I'd like to draw your attention to this post by Rick Barnes at Queer Thoughts, and a related commentary at Canuck Attitude. Both posts refer to the policy of Canadian Blood Services of refusing to accept blood donations from any man who has had sex with another man since 1977, on the basis that any gay sex is a high risk activity for HIV. This prohibition exists despite the fact that all donated blood is screened for HIV.
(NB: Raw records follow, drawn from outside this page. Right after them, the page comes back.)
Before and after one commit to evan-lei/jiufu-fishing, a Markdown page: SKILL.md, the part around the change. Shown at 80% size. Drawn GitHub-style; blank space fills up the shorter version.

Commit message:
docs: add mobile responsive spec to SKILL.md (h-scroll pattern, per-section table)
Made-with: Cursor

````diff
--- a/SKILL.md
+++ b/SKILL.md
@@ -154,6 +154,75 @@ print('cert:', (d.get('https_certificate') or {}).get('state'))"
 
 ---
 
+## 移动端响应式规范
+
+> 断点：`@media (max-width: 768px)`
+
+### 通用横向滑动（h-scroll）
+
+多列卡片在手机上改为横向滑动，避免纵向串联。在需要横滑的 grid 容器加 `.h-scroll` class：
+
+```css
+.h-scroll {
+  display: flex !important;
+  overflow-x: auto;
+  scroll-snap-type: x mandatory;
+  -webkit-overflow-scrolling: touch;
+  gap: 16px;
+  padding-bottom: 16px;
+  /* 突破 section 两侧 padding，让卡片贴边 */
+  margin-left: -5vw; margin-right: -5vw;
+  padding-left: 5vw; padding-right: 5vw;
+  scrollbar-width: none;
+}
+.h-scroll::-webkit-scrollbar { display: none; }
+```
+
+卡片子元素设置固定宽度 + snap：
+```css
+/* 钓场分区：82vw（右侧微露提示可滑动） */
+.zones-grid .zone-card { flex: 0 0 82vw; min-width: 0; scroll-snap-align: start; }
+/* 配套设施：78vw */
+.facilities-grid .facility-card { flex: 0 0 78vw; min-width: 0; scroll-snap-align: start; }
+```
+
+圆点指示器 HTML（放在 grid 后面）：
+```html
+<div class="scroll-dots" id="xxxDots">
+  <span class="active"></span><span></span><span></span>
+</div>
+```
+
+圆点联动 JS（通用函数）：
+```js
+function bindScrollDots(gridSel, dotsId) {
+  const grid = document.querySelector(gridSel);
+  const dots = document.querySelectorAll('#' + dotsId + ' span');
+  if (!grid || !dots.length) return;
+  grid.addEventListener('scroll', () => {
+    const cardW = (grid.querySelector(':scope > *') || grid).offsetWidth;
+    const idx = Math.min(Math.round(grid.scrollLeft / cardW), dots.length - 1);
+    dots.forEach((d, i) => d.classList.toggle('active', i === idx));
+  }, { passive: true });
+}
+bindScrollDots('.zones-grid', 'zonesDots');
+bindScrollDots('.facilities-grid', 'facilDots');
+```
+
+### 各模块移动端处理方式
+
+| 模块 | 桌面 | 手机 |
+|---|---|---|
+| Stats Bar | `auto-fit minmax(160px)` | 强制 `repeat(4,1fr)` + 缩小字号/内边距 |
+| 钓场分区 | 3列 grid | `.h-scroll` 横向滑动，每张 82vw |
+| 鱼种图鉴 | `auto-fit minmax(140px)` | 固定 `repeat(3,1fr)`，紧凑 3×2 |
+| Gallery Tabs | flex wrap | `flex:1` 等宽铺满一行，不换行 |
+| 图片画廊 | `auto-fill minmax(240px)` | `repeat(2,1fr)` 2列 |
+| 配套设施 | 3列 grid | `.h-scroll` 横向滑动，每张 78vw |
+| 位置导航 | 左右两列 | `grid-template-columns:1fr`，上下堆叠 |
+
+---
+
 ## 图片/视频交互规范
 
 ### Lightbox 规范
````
My husband used to write articles about this when he was a student journalist, and raised a number of the same points that Rick Barnes has in his very well-crafted post. It's incredibly frustrating to have to watch endless commercials imploring me to give blood, filled with images of dying children, when I am automatically discounted from eligibility on the basis of my sexual orientation, rather than taking into account my sexual habits, the number of sexual partners I have had, or the degree to which I practice safe sex.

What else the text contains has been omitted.